**What you will do**
For each line below that contains the string "empty", copy that line.

** Records to process follows **

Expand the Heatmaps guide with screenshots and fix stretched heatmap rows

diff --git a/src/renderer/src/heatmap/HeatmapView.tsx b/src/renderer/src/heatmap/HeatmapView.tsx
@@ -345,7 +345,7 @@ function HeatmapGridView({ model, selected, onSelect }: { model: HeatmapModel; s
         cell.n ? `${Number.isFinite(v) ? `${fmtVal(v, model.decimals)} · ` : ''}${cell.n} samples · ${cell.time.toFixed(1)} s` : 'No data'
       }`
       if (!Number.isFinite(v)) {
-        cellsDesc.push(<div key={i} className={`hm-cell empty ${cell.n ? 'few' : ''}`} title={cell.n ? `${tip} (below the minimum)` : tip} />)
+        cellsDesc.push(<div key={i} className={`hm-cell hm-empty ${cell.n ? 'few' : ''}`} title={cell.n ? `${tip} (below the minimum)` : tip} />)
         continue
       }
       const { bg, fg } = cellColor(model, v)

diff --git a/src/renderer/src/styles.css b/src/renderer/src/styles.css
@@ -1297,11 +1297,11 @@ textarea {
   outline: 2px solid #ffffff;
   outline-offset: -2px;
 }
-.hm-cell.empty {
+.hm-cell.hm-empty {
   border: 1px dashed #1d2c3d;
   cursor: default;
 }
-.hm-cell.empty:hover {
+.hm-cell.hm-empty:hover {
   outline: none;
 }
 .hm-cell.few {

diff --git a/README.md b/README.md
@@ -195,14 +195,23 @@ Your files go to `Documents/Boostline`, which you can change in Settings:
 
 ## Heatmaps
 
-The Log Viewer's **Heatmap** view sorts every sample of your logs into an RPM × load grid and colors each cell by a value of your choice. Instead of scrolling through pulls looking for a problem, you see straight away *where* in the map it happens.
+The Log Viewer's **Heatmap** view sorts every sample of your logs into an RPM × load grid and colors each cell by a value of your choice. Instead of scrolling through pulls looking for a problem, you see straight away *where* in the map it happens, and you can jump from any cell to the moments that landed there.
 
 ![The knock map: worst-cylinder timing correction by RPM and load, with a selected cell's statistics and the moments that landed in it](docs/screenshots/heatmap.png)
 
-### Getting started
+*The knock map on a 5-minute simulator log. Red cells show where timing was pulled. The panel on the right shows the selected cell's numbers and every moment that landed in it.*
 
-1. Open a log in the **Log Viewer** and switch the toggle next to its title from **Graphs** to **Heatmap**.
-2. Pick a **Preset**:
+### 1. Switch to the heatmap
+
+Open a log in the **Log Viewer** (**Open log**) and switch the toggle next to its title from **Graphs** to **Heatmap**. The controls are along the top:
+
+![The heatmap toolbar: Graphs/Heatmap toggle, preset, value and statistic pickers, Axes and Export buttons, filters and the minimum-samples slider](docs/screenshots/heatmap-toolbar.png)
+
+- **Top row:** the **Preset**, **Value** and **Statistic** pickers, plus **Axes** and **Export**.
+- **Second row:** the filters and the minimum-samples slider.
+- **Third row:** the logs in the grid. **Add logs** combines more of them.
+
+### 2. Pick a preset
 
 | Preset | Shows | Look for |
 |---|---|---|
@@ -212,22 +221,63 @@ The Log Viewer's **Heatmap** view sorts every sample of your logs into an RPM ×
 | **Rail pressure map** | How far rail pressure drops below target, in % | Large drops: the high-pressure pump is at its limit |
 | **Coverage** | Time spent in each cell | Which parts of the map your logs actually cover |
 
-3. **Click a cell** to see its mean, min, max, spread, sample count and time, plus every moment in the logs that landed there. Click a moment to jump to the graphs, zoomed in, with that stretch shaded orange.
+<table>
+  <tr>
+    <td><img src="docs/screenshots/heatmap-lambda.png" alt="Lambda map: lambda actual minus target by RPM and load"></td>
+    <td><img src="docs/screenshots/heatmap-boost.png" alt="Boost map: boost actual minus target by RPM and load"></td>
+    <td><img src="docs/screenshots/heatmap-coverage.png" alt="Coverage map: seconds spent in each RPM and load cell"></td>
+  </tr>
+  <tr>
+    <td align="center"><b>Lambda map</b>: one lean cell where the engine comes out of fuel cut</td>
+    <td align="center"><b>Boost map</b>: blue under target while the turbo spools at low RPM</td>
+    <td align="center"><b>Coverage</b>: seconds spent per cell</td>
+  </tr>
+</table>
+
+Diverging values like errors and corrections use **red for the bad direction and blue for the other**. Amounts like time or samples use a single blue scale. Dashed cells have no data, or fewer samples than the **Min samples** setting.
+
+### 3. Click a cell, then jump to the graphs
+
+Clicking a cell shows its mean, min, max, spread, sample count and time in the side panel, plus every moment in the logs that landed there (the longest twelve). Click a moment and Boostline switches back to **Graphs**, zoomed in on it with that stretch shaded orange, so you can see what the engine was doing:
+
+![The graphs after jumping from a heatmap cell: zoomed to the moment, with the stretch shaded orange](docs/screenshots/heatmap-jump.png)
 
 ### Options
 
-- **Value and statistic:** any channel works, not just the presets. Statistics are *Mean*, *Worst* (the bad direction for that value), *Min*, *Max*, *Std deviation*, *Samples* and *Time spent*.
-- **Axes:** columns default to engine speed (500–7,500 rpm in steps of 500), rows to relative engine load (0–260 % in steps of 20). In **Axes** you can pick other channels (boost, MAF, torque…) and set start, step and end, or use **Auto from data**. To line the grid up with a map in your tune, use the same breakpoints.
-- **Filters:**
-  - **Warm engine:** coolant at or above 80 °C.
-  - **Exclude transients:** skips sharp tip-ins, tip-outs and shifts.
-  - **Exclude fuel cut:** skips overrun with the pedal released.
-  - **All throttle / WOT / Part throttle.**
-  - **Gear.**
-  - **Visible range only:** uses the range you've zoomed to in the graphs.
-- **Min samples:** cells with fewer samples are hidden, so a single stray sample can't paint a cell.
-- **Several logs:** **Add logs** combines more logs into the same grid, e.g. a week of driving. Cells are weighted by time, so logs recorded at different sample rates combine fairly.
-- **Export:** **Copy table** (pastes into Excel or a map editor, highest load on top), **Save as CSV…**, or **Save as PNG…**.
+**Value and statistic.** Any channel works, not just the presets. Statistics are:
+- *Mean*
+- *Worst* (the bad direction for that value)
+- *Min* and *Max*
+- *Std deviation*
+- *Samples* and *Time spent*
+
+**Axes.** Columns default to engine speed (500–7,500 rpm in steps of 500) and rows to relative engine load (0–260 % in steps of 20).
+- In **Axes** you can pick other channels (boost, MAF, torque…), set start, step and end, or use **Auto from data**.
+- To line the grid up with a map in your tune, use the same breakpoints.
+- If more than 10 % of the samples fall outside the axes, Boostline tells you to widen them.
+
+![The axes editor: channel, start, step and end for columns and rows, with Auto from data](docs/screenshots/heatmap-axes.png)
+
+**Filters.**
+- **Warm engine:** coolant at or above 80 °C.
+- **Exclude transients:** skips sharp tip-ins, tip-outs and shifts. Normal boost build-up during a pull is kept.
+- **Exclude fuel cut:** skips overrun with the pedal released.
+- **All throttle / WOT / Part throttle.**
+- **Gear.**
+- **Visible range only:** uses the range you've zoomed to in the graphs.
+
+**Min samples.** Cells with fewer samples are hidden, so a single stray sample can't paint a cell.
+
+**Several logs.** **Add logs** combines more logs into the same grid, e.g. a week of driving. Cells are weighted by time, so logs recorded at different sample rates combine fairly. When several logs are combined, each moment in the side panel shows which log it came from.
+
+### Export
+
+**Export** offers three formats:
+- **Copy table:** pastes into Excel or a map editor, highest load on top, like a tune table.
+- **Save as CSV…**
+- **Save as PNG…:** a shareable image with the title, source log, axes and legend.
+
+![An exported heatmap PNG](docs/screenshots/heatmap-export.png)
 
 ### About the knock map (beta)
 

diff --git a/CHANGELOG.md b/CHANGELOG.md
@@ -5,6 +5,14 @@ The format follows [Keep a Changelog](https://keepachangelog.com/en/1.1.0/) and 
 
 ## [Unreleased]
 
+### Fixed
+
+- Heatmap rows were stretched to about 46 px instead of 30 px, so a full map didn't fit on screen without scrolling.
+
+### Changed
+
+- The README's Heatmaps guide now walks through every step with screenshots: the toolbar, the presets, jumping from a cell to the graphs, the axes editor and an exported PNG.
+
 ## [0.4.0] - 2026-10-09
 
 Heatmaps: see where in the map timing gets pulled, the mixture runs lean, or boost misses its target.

** End of Records to process **

**Reply to the exercise**
-        cellsDesc.push(<div key={i} className={`hm-cell empty ${cell.n ? 'few' : ''}`} title={cell.n ? `${tip} (below the minimum)` : tip} />)
+        cellsDesc.push(<div key={i} className={`hm-cell hm-empty ${cell.n ? 'few' : ''}`} title={cell.n ? `${tip} (below the minimum)` : tip} />)
-.hm-cell.empty {
+.hm-cell.hm-empty {
-.hm-cell.empty:hover {
+.hm-cell.hm-empty:hover {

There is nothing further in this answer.